The Kingston Prize is pleased to announce the 2023 winners.
The winners were announced at a private reception at the exhibition in the Firehall Theatre in Gananoque, Ontario (www.1000islandsplayhouse.com/), attended by finalists, their subjects, and guests.
Incoming Board chair Jason Donville congratulated all thirty finalists on their mastery of the genre and their current and future contributions to portrait painting in Canada. “The artists nominated for the Kingston Prize represent everything that is good and special in Canadian Art. They are our Caravaggio’s and our Cassatt’s. Their art defines the soul of our nation in beautiful pictures that capture the incredible strength and diversity of our nation. We are blessed tonight to be amongst such talented and wonderful painters. All thirty of the nominees are winners in our hearts.”
Winner of The Kingston Prize 2023
Near the Elevator
by Shaun Downey, Toronto, ON
Oil on canvas-wrapped panel
Jury Statement about Near the Elevator
We were drawn in to this work by both the technical mastery and the subtlety of the expression of the sitter. We appreciated the contrast between the simple, geometrical interior in which the young woman sits in an office chair, and her delicate facial expression and the tension in her arms and hands.

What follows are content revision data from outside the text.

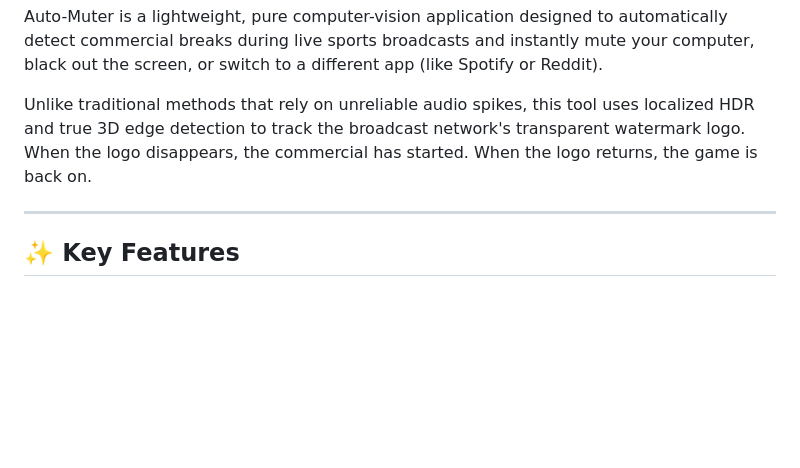
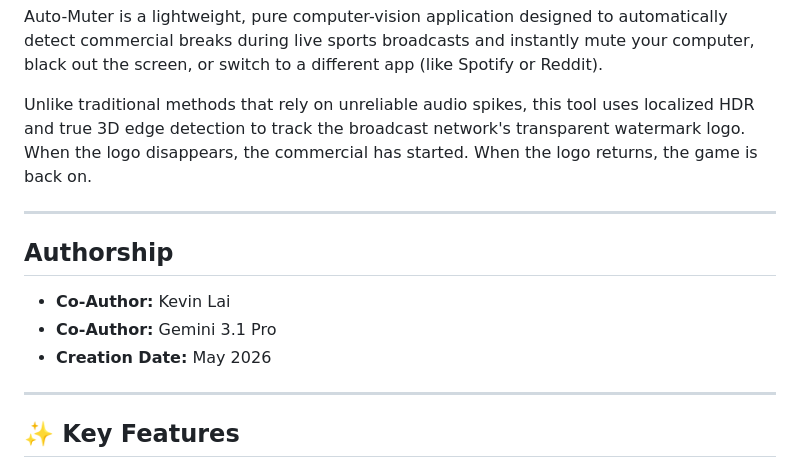
Before and after one commit to SwissChees/design11-dp3, a Markdown page: README.md, the part around the change. Drawn GitHub-style; blank space fills up the shorter version.

Commit message:
Add authorship section to README
Added authorship section with co-authors and creation date.

```diff
--- a/README.md
+++ b/README.md
@@ -3,6 +3,12 @@
 Auto-Muter is a lightweight, pure computer-vision application designed to automatically detect commercial breaks during live sports broadcasts and instantly mute your computer, black out the screen, or switch to a different app (like Spotify or Reddit).
 
 Unlike traditional methods that rely on unreliable audio spikes, this tool uses localized HDR and true 3D edge detection to track the broadcast network's transparent watermark logo. When the logo disappears, the commercial has started. When the logo returns, the game is back on.
+
+---
+## Authorship
+* **Co-Author:** Kevin Lai
+* **Co-Author:** Gemini 3.1 Pro
+* **Creation Date:** May 2026
 
 ---
 
```
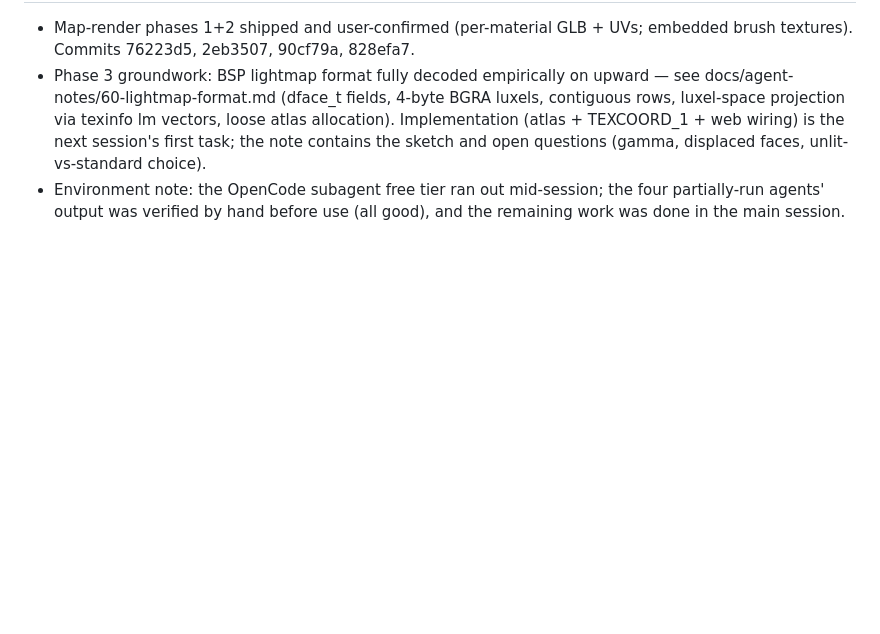
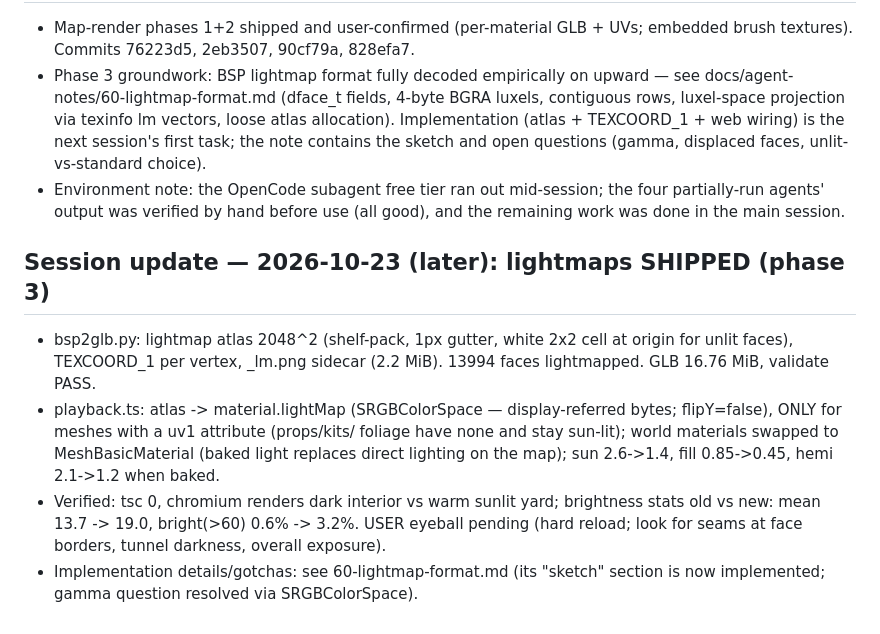
Before and after one commit to ea29ia/tf2-demo-viewer, a Markdown page: docs/agent-notes/STATUS.md, the part around the change. Rendered like a GitHub page; blank space fills up the shorter version.

Commit message:
docs: lightmap phase shipped; 60-note state updated

```diff
--- a/docs/agent-notes/STATUS.md
+++ b/docs/agent-notes/STATUS.md
@@ -391,3 +391,19 @@ models / 1244 instances).
 - Environment note: the OpenCode subagent free tier ran out mid-session;
   the four partially-run agents' output was verified by hand before use
   (all good), and the remaining work was done in the main session.
+
+## Session update — 2026-10-23 (later): lightmaps SHIPPED (phase 3)
+- bsp2glb.py: lightmap atlas 2048^2 (shelf-pack, 1px gutter, white 2x2 cell
+  at origin for unlit faces), TEXCOORD_1 per vertex, <map>_lm.png sidecar
+  (2.2 MiB). 13994 faces lightmapped. GLB 16.76 MiB, validate PASS.
+- playback.ts: atlas -> material.lightMap (SRGBColorSpace — display-referred
+  bytes; flipY=false), ONLY for meshes with a uv1 attribute (props/kits/
+  foliage have none and stay sun-lit); world materials swapped to
+  MeshBasicMaterial (baked light replaces direct lighting on the map);
+  sun 2.6->1.4, fill 0.85->0.45, hemi 2.1->1.2 when baked.
+- Verified: tsc 0, chromium renders dark interior vs warm sunlit yard;
+  brightness stats old vs new: mean 13.7 -> 19.0, bright(>60) 0.6% -> 3.2%.
+  USER eyeball pending (hard reload; look for seams at face borders, tunnel
+  darkness, overall exposure).
+- Implementation details/gotchas: see 60-lightmap-format.md (its "sketch"
+  section is now implemented; gamma question resolved via SRGBColorSpace).
```
Also changed, not shown: docs/agent-notes/60-lightmap-format.md (+6 -3 lines), docs/agent-notes/decisions.md (+9 -0 lines).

Honourable Mentions, $2,000 each
Las Costureras (The Seamstresses) by Jim Bravo, Toronto, ON
Oil on canvas, 153 x 122 cm
Jury statement: We felt that this work pushes the boundaries of portrait painting and that it effectively layers culture, labour and history in how it articulates the sitters’ bodies with a busy, densely patterned, colorful interior.
I Want To Tell You Something by Chrystal Phan, Victoria, BC

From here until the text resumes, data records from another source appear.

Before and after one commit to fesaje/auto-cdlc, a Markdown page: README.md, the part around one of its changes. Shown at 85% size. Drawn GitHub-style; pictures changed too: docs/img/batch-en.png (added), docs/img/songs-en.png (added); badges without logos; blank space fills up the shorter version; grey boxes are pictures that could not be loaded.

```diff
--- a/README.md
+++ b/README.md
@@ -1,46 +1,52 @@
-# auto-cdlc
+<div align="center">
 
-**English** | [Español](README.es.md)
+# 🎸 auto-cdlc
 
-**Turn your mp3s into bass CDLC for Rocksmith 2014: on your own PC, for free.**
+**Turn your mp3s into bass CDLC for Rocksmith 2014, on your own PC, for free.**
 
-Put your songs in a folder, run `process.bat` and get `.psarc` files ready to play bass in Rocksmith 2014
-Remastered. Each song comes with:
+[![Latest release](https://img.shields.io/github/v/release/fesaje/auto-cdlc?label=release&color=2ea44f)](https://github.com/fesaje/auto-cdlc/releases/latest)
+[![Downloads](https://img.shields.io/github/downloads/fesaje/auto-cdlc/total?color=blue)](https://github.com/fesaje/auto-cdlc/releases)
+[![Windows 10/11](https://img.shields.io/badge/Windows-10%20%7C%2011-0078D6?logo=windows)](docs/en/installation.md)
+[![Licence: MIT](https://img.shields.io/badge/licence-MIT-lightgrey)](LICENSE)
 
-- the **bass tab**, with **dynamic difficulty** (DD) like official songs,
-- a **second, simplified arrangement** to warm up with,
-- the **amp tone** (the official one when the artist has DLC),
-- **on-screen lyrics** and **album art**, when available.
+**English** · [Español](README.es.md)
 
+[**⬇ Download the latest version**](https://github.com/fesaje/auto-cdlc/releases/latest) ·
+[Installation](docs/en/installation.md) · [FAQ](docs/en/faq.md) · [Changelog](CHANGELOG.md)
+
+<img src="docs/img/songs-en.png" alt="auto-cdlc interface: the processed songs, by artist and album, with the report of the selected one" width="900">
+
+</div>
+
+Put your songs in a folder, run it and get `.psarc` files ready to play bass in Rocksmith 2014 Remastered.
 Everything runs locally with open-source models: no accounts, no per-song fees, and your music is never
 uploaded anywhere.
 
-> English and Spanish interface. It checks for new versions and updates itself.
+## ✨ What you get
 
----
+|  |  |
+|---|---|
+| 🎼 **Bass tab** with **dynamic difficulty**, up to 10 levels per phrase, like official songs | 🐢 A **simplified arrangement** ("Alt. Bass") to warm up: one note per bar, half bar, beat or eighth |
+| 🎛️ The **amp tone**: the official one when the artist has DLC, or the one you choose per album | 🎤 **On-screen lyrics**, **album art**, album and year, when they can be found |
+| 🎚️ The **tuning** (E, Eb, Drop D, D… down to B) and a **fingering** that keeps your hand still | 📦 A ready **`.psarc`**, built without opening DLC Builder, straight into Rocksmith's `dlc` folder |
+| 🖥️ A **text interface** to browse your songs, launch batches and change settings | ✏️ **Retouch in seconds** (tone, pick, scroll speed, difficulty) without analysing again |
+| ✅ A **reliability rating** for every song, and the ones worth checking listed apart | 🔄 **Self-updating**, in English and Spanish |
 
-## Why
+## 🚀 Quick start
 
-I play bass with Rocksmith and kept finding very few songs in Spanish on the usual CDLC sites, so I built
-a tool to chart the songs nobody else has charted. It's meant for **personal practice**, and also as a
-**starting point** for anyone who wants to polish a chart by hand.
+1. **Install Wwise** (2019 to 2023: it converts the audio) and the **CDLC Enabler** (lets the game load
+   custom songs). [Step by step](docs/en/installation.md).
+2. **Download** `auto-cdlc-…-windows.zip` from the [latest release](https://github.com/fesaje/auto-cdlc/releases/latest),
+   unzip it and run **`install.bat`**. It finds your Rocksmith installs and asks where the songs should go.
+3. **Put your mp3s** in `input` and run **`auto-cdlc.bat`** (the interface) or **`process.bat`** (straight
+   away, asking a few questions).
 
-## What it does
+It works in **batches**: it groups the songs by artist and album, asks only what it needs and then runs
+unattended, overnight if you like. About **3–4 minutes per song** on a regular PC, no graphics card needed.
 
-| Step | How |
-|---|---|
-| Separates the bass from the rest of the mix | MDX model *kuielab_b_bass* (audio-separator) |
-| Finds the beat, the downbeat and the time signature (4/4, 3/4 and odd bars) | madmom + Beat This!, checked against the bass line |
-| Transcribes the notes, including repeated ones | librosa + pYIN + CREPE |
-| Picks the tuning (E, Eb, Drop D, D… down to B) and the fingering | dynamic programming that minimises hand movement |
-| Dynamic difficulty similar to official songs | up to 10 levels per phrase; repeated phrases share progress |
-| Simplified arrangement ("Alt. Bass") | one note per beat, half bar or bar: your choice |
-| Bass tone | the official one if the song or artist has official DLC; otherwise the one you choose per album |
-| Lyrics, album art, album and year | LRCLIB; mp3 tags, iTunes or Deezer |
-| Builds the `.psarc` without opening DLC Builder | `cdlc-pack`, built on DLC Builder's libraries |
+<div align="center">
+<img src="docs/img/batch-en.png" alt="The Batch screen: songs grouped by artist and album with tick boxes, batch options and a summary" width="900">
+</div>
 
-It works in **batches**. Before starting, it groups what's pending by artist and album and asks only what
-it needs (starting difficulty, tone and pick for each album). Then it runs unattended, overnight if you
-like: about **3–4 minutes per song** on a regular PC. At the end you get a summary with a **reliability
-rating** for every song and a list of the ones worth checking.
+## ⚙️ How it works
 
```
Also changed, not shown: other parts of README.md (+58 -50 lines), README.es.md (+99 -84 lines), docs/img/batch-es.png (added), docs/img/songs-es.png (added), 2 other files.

Oil on canvas, 66 x 91 cm
Jury statement: This enigmatic self-portrait made us want to learn more about what the artist is feeling and wants to communicate. We loved the gestural brushstroke and the visual harmony of the sheets, headboard and t-shirt, and were very impressed by the richness of the treatment of the skin.
The 2023 Kingston Prize distinguished jurors:
Chief Curator and Curator of Canadian Historical Art at Agnes Etherington Art Centre
Alicia Boutilier is Chief Curator and Curator of Canadian Historical Art at Agnes Etherington Art Centre and is an adjunct and affiliate in Art History and Art Conservation, Screen Cultures and Curatorial Studies, and Cultural Studies at Queen’s University. Alicia has produced numerous exhibitions on Canadian historical art and visual culture, with an emphasis on women artists, artistic groups, regional scenes, collecting histories and intersections of art and craft. Among her curated and co-curated exhibition and publication projects are Tom Thomson? The Art of Authentication (2022), Stepping Out: Clothes for a Gallery Goer (2019), The Artist Herself: Self-Portraits by Canadian Historical Women Artists (2015), and A Vital Force: The Canadian Group of Painters (2013).
Dean, Faculty of Fine Arts, Concordia University
Annie Gérin is Dean of Concordia’s Faculty of Fine Arts. Educated in Canada, Russia and the UK, she is a curator and art historian. Her research interests encompass the areas of Soviet art, public art, visual satire and cultural policy. Her publications include Devastation and Laughter: Satire, Power and Culture in Early Soviet Russia (2018), Françoise Sullivan, Life and Work (2018), Godless at the Workbench: Soviet Humoristic Antireligious Propaganda (2004) and the co-edited collections Canadian Cultural Poesis (2006), Public Art in Canada: Critical Perspectives (2009), Oeuvres à la rue: pratiques et discours émergents en art public (2010), Formes urbaines : Circulation, stockage et transmission de l’expression culturelle à Montréal (2014), and Sketches for an Unquiet Country – Canadian Graphic Satire 1840-1940 (2018).
Artist, Toronto, ON
Toronto – based artist Gordon Shadrach exhibits in Canada, the United States and internationally. He received his B. Des. (MAAD) from OCAD University and his M. Ed degree from Niagara University. He has worked in education for the past 18 years, and in 2023 Shadrach began teaching at OCADU as an Assistant Professor in the Drawing and Painting Department.
Shadrach’s allegorical portraits mostly focus on the Black male form in order to question the impact of cultural stereotypes in society and the prevalence of the colonial gaze. In the summer of 2022, Shadrach was the lead artist and co-curator for “Dis/Mantle,” a ground-breaking, immersive